Date of Award

Summer 8-6-2018

Degree Type

Dissertation

Degree Name

Ph.D.

Degree Program

Applied Developmental Psychology

Department

Psychology

Major Professor

Scaramella, Laura

Second Advisor

Rubens, Sonia

Third Advisor

Beaton, Elliott

Fourth Advisor

Callahan, Kristin

Abstract

Contextual stress has been associated with poor school readiness skills during early childhood. This study evaluated mechanisms by which parent’s exposure to poverty-related contextual stressors influence the acquisition of school readiness skills from child age 2 to 4 among 167 parent-child dyads. Parent report of contextual stress and observational measures of parenting quality were collected during the children’s 2-year-old assessment. Teacher reports and children’s scores on school readiness tasks were collected during the 4-year-old assessment. Two approaches were used to understand the process by which contextual stressors influences school readiness; the accumulation of stressors approach and the constellations of stressors approach. Using the accumulation of stressors approach, each indicator of contextual stress was identified as a stressor or non-stressor and the number of categories in which families experienced a stressor were summed. Results from separate structural equation models (SEM) indicated that the accumulation of stressors did not influence school readiness skills by way of positive parenting. The constellation of stressors approach considered how clusters of stressors may differentially impact children’s school readiness. Results of the Latent Class Analysis (LCA) revealed the presence of two risk profile groups that differed qualitatively, indicating that not all stressors are equal; the “low-stressor” group and the “multi-stressor” group. The multi-stressor group represented thirty-three percent of families (n= 55). When considering the influence of the multi-stressor group probability to each of the school readiness indicators, none of the path coefficients were statistically significant. Implications for research and intervention are discussed.

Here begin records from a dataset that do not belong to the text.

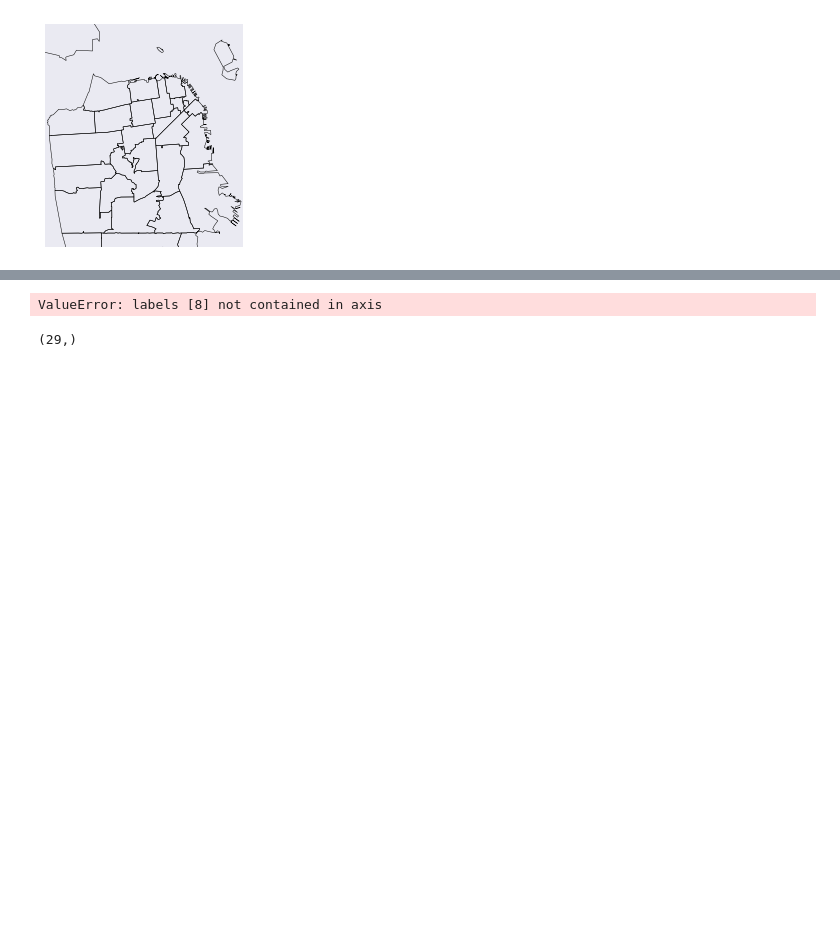
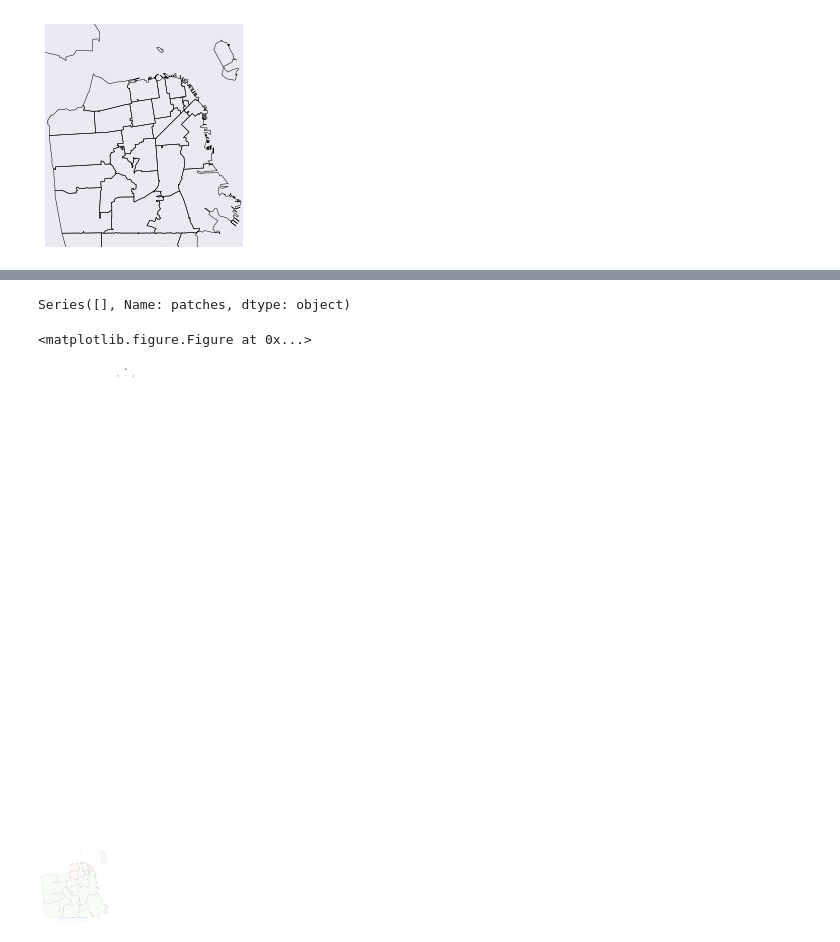
Before and after one commit to livenb/crime_prediction, a Jupyter notebook: SF_map.ipynb, the cells around one changed output, grey strips where cells are left out. Saved outputs shown, nothing was run; the diff lists cells and outputs as text; code cells hidden in the pictures; blank space fills up the shorter version.

```diff
--- a/SF_map.ipynb
+++ b/SF_map.ipynb
@@ -317,56 +277,63 @@ from matplotlib.colors import Normalize
 from matplotlib.colors import LinearSegmentedColormap
 from matplotlib import cm
 
+posts = [str(x) for x in sfdf['zipcode'].unique()]
+
 def prep_df(df, W, labels):
     W_df= W = pd.DataFrame(W)
     for col in W.columns:
         W.loc[:,col] = Natural_Breaks(W.loc[:, col], k=10).yb
     df['class'] = labels + 1
-    df = pd.concat((df.drop(range(1,11), axis=1), W), axis=1)
-    df['ZIP'] = df['ZIP'].apply(int).apply(str)
+
+    df = pd.concat((df.drop(crimes.keys(), axis=1), W), axis=1)
+    df['zipcode'] = df['zipcode'].apply(str)
     return df
 
 def get_df_map(df):
     df_map = pd.DataFrame({
-            'poly': [Polygon(xy) for xy in m.LA],
-            'zipcode': [ward['zipcode'] for ward in m.LA_info]})
-    df_map = pd.merge(df_map, df, how='left', left_on='zipcode', right_on='ZIP',
+            'poly': [Polygon(xy) for xy in m.SF],
+            'zipcode': [ward['zip'] for ward in m.SF_info]})
+    df_map = df_map[df_map['zipcode'].isin(posts)]
+    df_map = pd.merge(df_map, df, how='left', left_on='zipcode', right_on='zipcode',
                       left_index=True, right_index=False)
     df_map = df_map.fillna(0)
-    df_map['patches'] = df_map['poly'].map(lambda x: PolygonPatch(x, ec='#555555', lw=.2, alpha=1.0, zorder=4))
 #     print df_map.head()
     return df_map
 
 def build_yr_map_nmf(df_map):
     plt.clf()
     fig = plt.figure()
-    ax = fig.add_subplot(111, axisbg='w', frame_on=False)
+    ax = fig.add_subplot(111, axisbg='w', frame_on=True)
     # draw wards with grey outlines
     norm = Normalize()
     cmaps = []
-    colors = ['Blues', 'Greens', 'Oranges', 'Reds', 'Purples']
+    colors = ['Blues', 'Greens', 'Oranges', 'Reds', 'Purples', 'Greys']
     for i in xrange(5):
         color = colors[i]
         cmap = plt.get_cmap(color)
-        pc = PatchCollection(df_map[df_map['class'] == i+1]['patches'], match_original=True, alpha=0.8)
-        pc.set_facecolor(cmap(norm(df_map.loc[(df_map['class'] == i+1), i].values)))
+#         print i
+        df_map['patches'] = df_map['poly'].map(lambda x: PolygonPatch(x, ec='#555555', lw=0.2, alpha=1.0, zorder=4))
+        if len(df_map[df_map['class'] == i+1]['patches']) != 0:
+            pc = PatchCollection(df_map[df_map['class'] == i+1]['patches'], match_original=True, alpha=0.8)
+            pc.set_facecolor(cmap(norm(df_map.loc[(df_map['class'] == i+1), i].values)))
+            ax.add_collection(pc)
+    if len(df_map[df_map['class'] == 0]['patches']) != 0:
+        pc = PatchCollection(df_map[df_map['class'] == 0]['patches'], match_original=True, alpha=0.3)
+        pc.set_facecolor('Grey')
         ax.add_collection(pc)
-    pc = PatchCollection(df_map[df_map['class'] == 0]['patches'], match_original=True, alpha=0.3)
-    pc.set_facecolor('Grey')
-    ax.add_collection(pc)
-    info = 'LA Commuties Categoried by Crime -- {}'.format(yr)
+#     info = 'SF Commuties Categoried by Crime -- {}'.format(yr)
 
     # Draw a map scale
     m.drawmapscale(
         coords[0] + 0.2, coords[1] + 1.015,
         coords[0], coords[1],
-        20.,
+        2.,
         barstyle='fancy', labelstyle='simple',
         fillcolor1='w', fillcolor2='#555555',
         fontcolor='#555555', units='mi',
         zorder=5)
     # this will set the image width to 722px at 100dpi
     plt.tight_layout()
-    fig.set_size_inches(12, 16)
+#     fig.set_size_inches(12, 16)
     # plt.savefig('data/london_plaques.png', dpi=100, alpha=True)
     plt.show()
@@ -373,11 +342,15 @@ def build_yr_map_nmf(df_map):
+# %%
+df_map = get_df_map(new_df[new_df['Year'] == 2003])
+df_map['patches'] = df_map['poly'].map(lambda x: PolygonPatch(x, ec='#555555', zorder=4))
+df_map[df_map['class'] == 0]['patches']
+# %% [output]
+Series([], Name: patches, dtype: object)
+# %%
+build_yr_map_nmf(df_map)
+# %% [output]
+<matplotlib.figure.Figure at 0x...>
+[figure, added]
 # %%
-new_df = prep_df(sfdf, W, labelsNMF)
 for yr in xrange(2003, 2016):
     df_map = get_df_map(new_df[new_df['Year'] == yr])
     build_yr_map_nmf(df_map)
-# %% [output]
-ValueError: labels [8] not contained in axis
-# %%
-sfdf['zipcode'].unique().shape
-# %% [output]
-(29,)
```
Also changed, not shown: parts of 9 cells of this notebook, 3 other files.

Rights

The University of New Orleans and its agents retain the non-exclusive license to archive and make accessible this dissertation or thesis in whole or in part in all forms of media, now or hereafter known. The author retains all other ownership rights to the copyright of the thesis or dissertation.

Share

COinS